#### Material provided
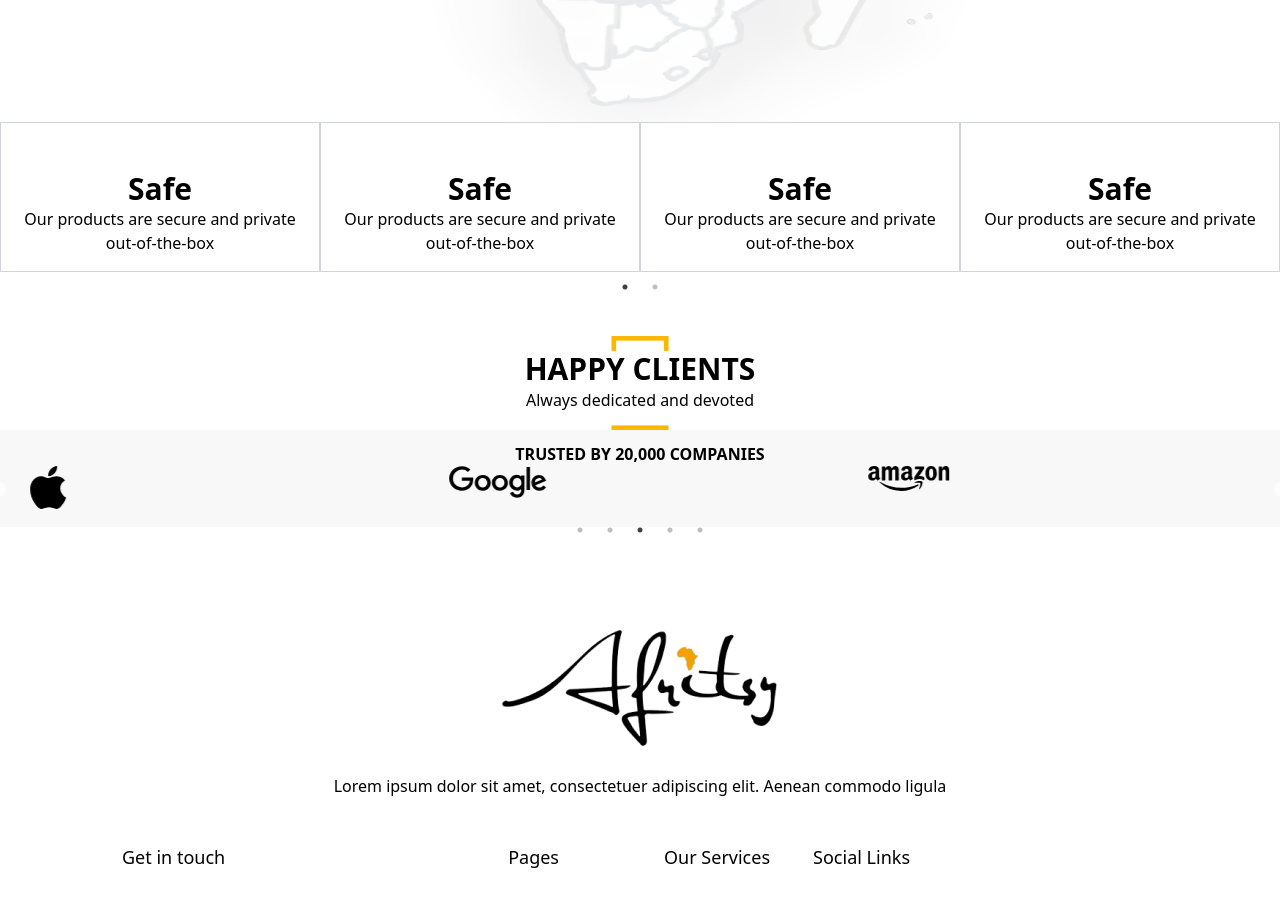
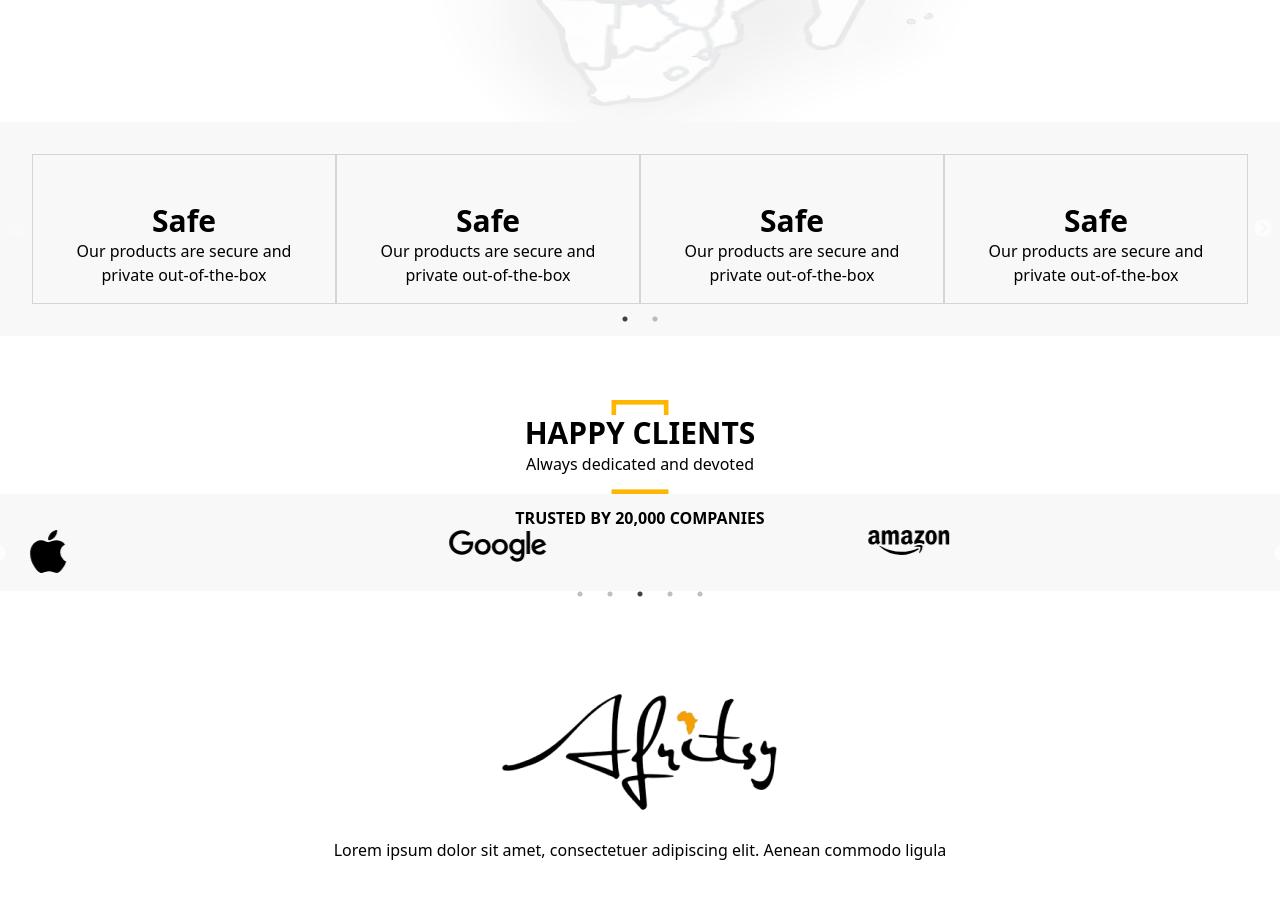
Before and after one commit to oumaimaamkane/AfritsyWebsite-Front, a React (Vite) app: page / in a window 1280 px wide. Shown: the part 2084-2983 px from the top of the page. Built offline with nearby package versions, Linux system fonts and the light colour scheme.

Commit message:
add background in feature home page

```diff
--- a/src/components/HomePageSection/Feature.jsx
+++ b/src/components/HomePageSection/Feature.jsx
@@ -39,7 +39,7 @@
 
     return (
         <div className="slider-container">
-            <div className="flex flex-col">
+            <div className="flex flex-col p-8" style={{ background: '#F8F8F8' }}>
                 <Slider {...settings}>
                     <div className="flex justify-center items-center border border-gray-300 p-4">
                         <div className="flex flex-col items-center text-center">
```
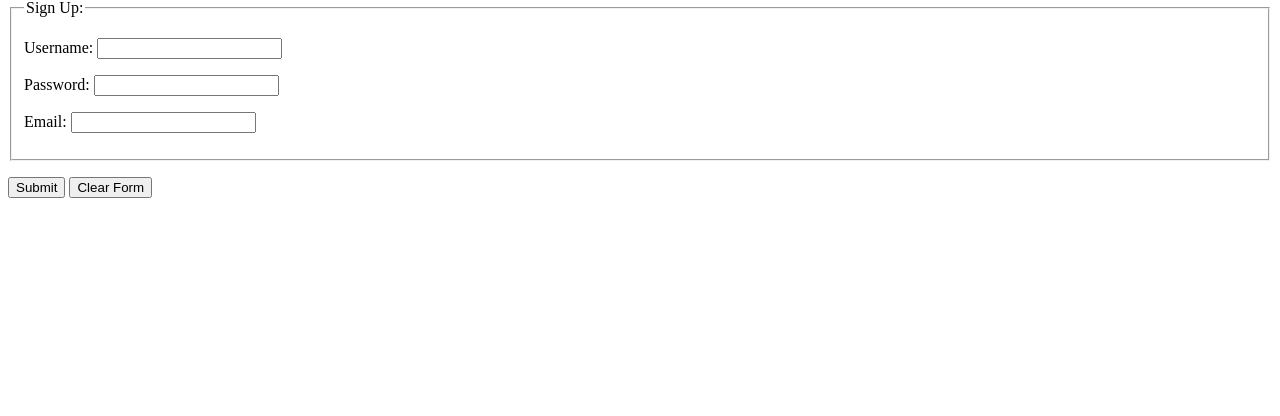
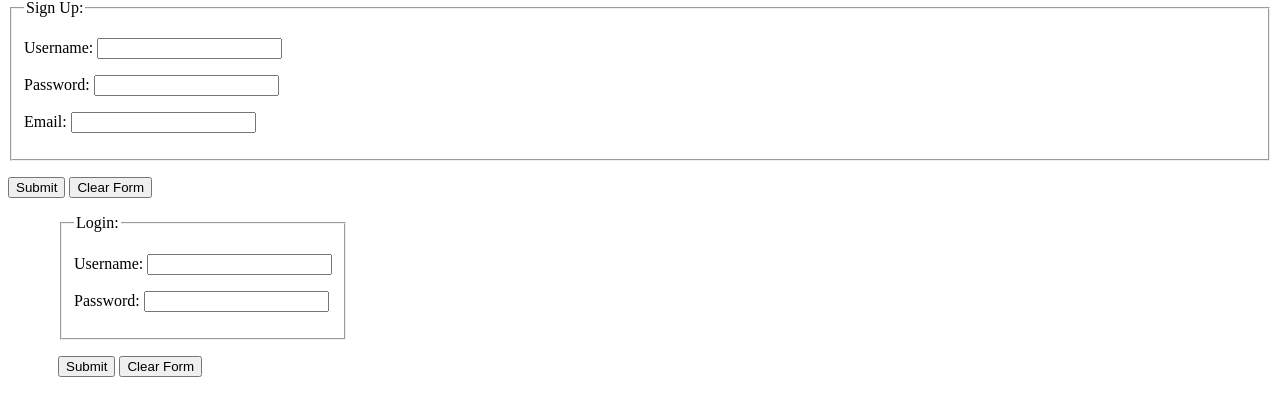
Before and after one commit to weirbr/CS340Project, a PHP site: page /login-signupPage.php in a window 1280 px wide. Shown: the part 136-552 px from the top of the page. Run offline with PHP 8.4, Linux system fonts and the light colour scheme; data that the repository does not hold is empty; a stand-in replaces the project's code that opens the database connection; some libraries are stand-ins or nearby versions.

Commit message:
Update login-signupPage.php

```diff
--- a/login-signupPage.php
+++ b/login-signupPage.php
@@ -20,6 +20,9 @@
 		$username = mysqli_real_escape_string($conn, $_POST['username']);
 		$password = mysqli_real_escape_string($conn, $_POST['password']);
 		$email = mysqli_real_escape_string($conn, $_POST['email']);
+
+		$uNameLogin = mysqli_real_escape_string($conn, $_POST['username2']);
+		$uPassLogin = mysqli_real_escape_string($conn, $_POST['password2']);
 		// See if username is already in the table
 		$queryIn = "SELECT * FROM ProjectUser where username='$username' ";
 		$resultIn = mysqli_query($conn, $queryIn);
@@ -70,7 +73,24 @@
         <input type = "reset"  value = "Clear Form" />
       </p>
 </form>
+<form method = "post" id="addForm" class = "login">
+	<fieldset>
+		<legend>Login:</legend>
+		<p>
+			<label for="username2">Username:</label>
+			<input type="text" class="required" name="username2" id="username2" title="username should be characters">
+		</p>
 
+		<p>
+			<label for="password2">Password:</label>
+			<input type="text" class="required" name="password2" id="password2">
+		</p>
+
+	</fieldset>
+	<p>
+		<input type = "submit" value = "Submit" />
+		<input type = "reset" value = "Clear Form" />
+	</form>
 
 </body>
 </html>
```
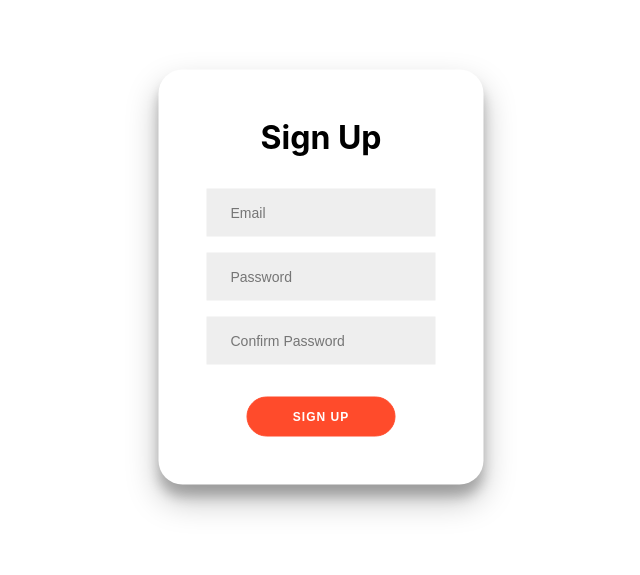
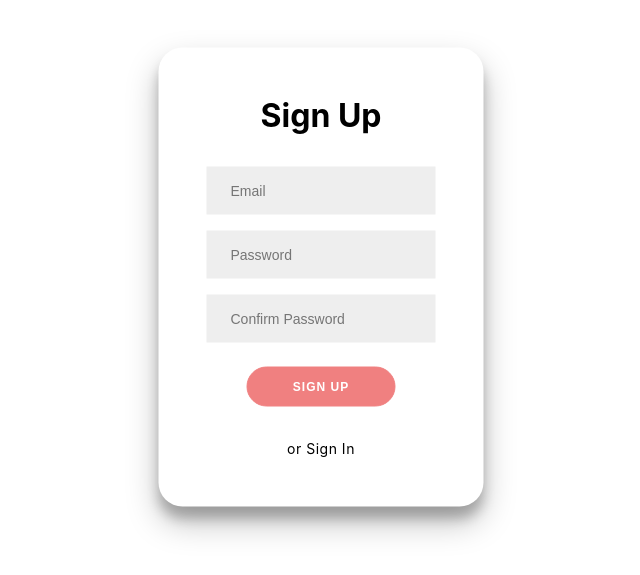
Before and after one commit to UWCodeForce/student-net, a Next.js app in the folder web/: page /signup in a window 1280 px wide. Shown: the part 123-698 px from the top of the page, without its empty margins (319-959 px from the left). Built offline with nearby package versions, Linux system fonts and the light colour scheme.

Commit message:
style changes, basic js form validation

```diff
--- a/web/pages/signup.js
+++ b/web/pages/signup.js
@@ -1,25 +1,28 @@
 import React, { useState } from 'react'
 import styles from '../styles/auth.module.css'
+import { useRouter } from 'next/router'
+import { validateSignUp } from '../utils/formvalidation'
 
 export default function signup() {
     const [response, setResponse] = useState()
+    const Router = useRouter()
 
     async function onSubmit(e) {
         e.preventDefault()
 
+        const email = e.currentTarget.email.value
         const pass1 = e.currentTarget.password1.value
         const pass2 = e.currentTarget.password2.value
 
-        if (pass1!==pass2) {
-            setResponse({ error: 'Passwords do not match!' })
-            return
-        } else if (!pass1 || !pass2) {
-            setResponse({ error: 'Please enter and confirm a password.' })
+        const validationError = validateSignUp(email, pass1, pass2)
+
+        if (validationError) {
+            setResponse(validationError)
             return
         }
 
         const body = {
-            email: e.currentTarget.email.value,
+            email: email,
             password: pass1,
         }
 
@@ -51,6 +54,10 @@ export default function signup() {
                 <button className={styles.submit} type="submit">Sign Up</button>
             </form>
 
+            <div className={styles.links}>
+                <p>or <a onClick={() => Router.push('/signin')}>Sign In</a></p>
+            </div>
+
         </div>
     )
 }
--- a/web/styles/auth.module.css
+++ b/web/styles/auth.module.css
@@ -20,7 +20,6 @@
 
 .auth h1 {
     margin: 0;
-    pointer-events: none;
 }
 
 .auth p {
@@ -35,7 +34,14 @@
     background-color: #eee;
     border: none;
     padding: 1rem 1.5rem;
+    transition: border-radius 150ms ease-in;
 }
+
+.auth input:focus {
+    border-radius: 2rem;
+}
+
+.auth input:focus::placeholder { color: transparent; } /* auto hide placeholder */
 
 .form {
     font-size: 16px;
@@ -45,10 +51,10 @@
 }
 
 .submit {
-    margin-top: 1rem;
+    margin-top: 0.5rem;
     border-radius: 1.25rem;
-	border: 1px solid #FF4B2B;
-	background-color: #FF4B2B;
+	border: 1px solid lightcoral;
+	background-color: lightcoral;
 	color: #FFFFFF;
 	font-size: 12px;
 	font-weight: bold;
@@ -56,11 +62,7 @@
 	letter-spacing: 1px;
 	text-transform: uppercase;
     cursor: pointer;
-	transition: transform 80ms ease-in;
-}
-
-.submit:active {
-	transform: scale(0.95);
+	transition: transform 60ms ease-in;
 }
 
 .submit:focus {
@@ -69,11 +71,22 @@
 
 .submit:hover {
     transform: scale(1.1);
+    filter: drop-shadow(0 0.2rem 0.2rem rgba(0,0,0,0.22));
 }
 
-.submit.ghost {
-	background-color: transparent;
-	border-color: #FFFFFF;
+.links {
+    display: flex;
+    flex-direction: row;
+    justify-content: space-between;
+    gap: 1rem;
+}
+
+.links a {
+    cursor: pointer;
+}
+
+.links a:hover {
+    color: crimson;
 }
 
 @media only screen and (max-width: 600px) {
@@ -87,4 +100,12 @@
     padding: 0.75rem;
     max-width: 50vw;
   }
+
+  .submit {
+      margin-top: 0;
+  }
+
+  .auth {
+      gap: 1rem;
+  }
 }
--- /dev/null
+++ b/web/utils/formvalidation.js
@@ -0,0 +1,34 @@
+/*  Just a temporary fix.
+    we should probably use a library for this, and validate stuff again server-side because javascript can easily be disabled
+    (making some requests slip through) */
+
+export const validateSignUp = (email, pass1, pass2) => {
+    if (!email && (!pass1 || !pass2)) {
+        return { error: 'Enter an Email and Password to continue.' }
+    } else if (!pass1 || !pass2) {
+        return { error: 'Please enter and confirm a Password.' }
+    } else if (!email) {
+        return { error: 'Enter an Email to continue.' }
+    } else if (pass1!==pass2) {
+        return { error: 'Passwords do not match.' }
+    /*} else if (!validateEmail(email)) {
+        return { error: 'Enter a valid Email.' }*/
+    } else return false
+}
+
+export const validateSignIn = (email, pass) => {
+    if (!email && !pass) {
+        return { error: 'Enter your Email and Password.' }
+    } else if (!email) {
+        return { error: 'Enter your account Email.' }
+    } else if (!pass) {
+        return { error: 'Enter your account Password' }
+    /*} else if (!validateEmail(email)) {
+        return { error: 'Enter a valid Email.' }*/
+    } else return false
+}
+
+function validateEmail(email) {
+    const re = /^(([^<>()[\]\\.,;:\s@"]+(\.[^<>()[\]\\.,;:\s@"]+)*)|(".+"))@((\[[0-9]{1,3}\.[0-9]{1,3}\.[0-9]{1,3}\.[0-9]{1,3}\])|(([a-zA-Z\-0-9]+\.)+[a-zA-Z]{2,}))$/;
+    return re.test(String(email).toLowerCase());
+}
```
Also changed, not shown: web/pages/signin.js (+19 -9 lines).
########
Task prompt: When a line in the data holds the word "const", show that line.

Answer space:
     const [response, setResponse] = useState()
+    const Router = useRouter()
+        const email = e.currentTarget.email.value
         const pass1 = e.currentTarget.password1.value
         const pass2 = e.currentTarget.password2.value
+        const validationError = validateSignUp(email, pass1, pass2)
         const body = {
+export const validateSignUp = (email, pass1, pass2) => {
+export const validateSignIn = (email, pass) => {
+    const re = /^(([^<>()[\]\\.,;:\s@"]+(\.[^<>()[\]\\.,;:\s@"]+)*)|(".+"))@((\[[0-9]{1,3}\.[0-9]{1,3}\.[0-9]{1,3}\.[0-9]{1,3}\])|(([a-zA-Z\-0-9]+\.)+[a-zA-Z]{2,}))$/;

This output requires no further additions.